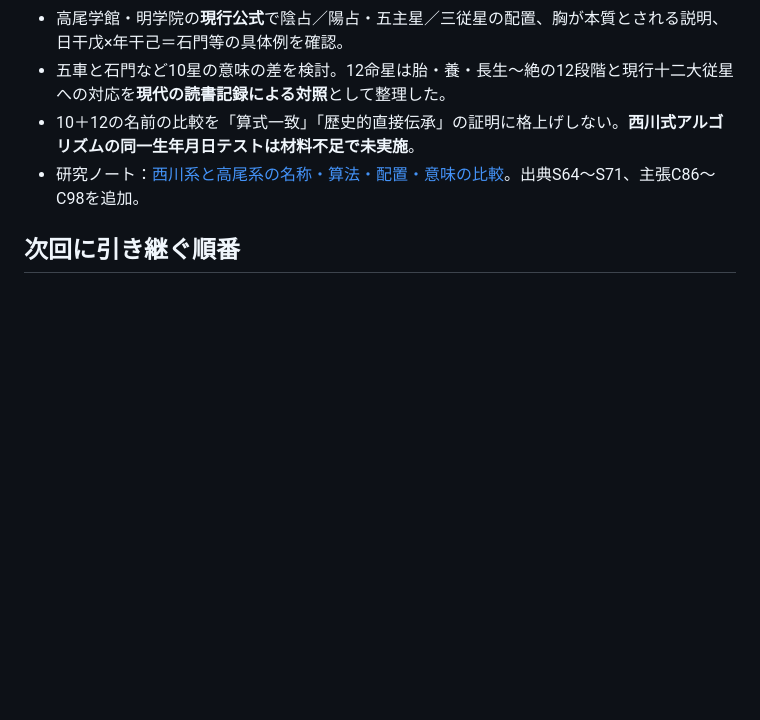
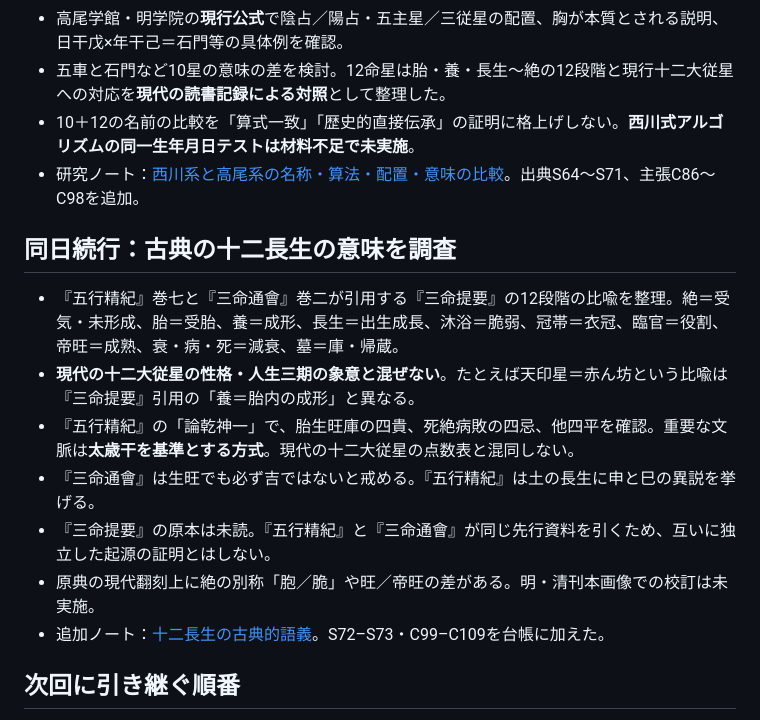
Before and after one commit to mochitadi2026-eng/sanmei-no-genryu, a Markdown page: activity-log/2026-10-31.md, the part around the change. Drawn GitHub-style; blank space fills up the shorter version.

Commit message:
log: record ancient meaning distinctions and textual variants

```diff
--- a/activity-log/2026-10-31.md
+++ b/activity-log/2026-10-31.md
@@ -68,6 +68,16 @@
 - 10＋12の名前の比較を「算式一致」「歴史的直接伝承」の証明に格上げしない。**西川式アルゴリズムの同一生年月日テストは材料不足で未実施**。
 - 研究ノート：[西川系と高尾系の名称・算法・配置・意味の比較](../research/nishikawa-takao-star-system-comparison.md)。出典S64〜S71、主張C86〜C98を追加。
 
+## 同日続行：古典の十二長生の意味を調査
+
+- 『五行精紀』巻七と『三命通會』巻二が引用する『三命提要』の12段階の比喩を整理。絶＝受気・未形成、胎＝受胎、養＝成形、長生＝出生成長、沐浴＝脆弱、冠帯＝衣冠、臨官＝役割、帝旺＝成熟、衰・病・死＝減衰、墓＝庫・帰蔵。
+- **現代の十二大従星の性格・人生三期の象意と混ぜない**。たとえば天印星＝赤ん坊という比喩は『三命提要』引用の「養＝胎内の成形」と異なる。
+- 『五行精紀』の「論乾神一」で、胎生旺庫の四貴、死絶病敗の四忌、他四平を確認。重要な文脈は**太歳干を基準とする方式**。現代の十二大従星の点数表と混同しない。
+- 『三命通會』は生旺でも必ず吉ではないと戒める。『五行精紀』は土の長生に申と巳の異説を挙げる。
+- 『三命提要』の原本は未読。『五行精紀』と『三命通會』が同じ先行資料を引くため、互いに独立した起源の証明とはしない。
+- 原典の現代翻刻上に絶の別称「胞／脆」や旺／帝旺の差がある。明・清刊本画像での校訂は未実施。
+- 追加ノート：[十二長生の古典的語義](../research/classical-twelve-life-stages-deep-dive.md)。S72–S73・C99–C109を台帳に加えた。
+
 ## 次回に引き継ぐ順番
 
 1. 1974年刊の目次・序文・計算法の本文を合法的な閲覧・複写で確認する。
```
********************
What you should do: Since pictures are not part of the copy, set down only the remaining data exactly.

Response box:
Before and after one commit to mochitadi2026-eng/sanmei-no-genryu, a Markdown page: activity-log/2026-10-31.md, the part around the change. Drawn GitHub-style; blank space fills up the shorter version.

Commit message:
log: record ancient meaning distinctions and textual variants

```diff
--- a/activity-log/2026-10-31.md
+++ b/activity-log/2026-10-31.md
@@ -68,6 +68,16 @@
 - 10＋12の名前の比較を「算式一致」「歴史的直接伝承」の証明に格上げしない。**西川式アルゴリズムの同一生年月日テストは材料不足で未実施**。
 - 研究ノート：[西川系と高尾系の名称・算法・配置・意味の比較](../research/nishikawa-takao-star-system-comparison.md)。出典S64〜S71、主張C86〜C98を追加。
 
+## 同日続行：古典の十二長生の意味を調査
+
+- 『五行精紀』巻七と『三命通會』巻二が引用する『三命提要』の12段階の比喩を整理。絶＝受気・未形成、胎＝受胎、養＝成形、長生＝出生成長、沐浴＝脆弱、冠帯＝衣冠、臨官＝役割、帝旺＝成熟、衰・病・死＝減衰、墓＝庫・帰蔵。
+- **現代の十二大従星の性格・人生三期の象意と混ぜない**。たとえば天印星＝赤ん坊という比喩は『三命提要』引用の「養＝胎内の成形」と異なる。
+- 『五行精紀』の「論乾神一」で、胎生旺庫の四貴、死絶病敗の四忌、他四平を確認。重要な文脈は**太歳干を基準とする方式**。現代の十二大従星の点数表と混同しない。
+- 『三命通會』は生旺でも必ず吉ではないと戒める。『五行精紀』は土の長生に申と巳の異説を挙げる。
+- 『三命提要』の原本は未読。『五行精紀』と『三命通會』が同じ先行資料を引くため、互いに独立した起源の証明とはしない。
+- 原典の現代翻刻上に絶の別称「胞／脆」や旺／帝旺の差がある。明・清刊本画像での校訂は未実施。
+- 追加ノート：[十二長生の古典的語義](../research/classical-twelve-life-stages-deep-dive.md)。S72–S73・C99–C109を台帳に加えた。
+
 ## 次回に引き継ぐ順番
 
 1. 1974年刊の目次・序文・計算法の本文を合法的な閲覧・複写で確認する。
```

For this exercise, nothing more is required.